An estimated 7,500 American Thoroughbreds each year are slaughtered for human consumption in slaughterhouses in Mexico and Canada, according to Alex Waldrop, president of the National Thoroughbred Racing Association (NTRA). (https://www.usatoday.com/story/sports/horseracing/2019/10/31/breeders-cup-horses-go-racetracks-slaughterhouses/2485345001/ ) That is a shocking statistic from so many angles, especially when the math shows that this is about 38 percent of all (approximately 20,000) Thoroughbreds foaled each year.
The historical numbers of Thoroughbred slaughter – as a percentage of total foaling—may actually be much higher than that. A May 2019 online article of the Courier Journal newspaper stated:
“A 2012 study of U.S. Department of Agriculture statistics by the Wild for Life Foundation calculated that more than 160,000 thoroughbreds were slaughtered between 2004 and 2010, a total equivalent to 70 percent of the U.S. foal crop during the same period.”
According to USA Today, “From the racetrack to a dinner plate, it has been said of thoroughbreds that are slaughtered and end up in restaurants and markets throughout Asia and Europe in countries such as China, Japan, Germany and Russia. ‘The problem is that the entire industry is a conveyor belt for slaughter,’ said John Holland, president of the Equine Welfare Alliance, a nonprofit organization dedicated to ending the slaughter of American horses. “They just keep cranking them (out).’’’
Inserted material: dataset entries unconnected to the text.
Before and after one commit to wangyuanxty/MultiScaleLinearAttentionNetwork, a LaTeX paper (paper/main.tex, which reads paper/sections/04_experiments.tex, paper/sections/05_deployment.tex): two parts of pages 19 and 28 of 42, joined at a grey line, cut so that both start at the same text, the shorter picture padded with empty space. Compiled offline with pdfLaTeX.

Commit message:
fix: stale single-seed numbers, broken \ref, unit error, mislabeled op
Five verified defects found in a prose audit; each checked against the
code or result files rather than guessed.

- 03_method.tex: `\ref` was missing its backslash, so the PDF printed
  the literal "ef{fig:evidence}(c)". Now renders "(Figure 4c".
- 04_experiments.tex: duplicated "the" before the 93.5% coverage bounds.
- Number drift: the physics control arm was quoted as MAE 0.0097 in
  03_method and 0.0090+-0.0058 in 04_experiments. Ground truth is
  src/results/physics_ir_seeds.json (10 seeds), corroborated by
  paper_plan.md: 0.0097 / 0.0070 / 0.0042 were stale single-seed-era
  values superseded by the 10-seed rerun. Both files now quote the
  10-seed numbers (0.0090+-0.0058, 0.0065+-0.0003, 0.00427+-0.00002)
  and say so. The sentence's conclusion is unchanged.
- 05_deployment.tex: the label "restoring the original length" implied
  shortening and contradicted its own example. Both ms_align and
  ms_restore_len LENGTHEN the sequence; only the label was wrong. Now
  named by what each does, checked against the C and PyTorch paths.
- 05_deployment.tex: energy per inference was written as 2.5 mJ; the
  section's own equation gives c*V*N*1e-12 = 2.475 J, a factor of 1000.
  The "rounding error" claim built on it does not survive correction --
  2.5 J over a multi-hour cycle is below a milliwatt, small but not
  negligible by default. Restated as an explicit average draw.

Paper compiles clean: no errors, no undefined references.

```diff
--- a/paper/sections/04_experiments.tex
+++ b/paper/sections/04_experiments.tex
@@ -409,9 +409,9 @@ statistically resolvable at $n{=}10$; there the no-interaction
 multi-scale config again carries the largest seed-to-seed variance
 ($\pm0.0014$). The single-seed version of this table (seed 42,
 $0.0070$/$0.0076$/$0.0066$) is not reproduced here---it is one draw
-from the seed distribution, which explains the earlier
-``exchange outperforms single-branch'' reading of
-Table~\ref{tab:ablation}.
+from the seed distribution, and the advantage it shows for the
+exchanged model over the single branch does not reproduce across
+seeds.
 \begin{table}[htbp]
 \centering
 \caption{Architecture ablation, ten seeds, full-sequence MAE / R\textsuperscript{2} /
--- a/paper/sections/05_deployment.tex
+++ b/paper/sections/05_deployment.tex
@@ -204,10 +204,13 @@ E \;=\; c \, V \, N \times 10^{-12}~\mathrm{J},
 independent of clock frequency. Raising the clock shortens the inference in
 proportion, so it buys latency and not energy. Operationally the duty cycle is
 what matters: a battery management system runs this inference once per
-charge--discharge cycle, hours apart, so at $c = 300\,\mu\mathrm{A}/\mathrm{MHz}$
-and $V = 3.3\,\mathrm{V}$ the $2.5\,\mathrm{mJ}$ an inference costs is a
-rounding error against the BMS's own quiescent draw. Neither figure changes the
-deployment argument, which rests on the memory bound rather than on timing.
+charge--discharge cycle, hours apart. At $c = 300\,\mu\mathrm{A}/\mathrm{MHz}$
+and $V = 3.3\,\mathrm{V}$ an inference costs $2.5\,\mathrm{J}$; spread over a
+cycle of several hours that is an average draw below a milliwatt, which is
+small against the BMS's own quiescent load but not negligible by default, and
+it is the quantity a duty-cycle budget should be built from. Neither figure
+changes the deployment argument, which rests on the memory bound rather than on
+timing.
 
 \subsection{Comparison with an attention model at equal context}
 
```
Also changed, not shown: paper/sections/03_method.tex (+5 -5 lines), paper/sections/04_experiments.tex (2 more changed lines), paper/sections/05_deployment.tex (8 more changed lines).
The number of Quarter Horses sent to slaughter each year is even more troubling. An online article on the website of HorseTalk explained how massive overbreeding of Quarter Horses has resulted in the sale of so many of them to slaughterhouses:
“The reality is that the AQHA [American Quarter Horse Association] recently registered their 5 millionth foal and that in 2007 the AQHA reported 140,000 registered foals. That is almost five times the number of registered Thoroughbred foals for the same year and is very close to the number of American horses that were slaughtered in 2007, which, according to US Department of Agriculture records, totals 122,459.
So how is it that so many American quarter horses are brought into the world in one year? Three words answer this question, VOLUME VOLUME VOLUME, especially since the AQHA endorses the use of artificial insemination.
Using this method, a quarter horse (QH) breeder can likely get 8 to 10 of his or her mares pregnant with just one visit to the farm stallion. Think about this for a moment. The AQHA keeps arguing that slaughter is needed to prevent the United States from being overrun by "unwanted horses" while QH breeders are busy churning out 140,000 registered foals in a year's time.”
Such overbreeding, and the resulting slaughter of huge numbers of Quarter Horses, has continued. In 2015, more than 80,000 U.S. Quarter Horses were sent to Mexican and Canadian slaughterhouses, representing approximately two-thirds of all slaughtered U.S. horses during that year.
The undeniable truth is that these statistics – and the utter cruelty they reflect – are shocking to the conscience, and compel me from now on to just say “no” to horse racing.
*Note from Jameson: There are, on rare occasions, guardians (aka, owners), that are the antithesis of over-raced, over-trained horses that are sent to slaughterhouses; they care for their horses from birth on, and find homes after they retire, or keep them as companion animals. Jameson knows as we cared for one such horse!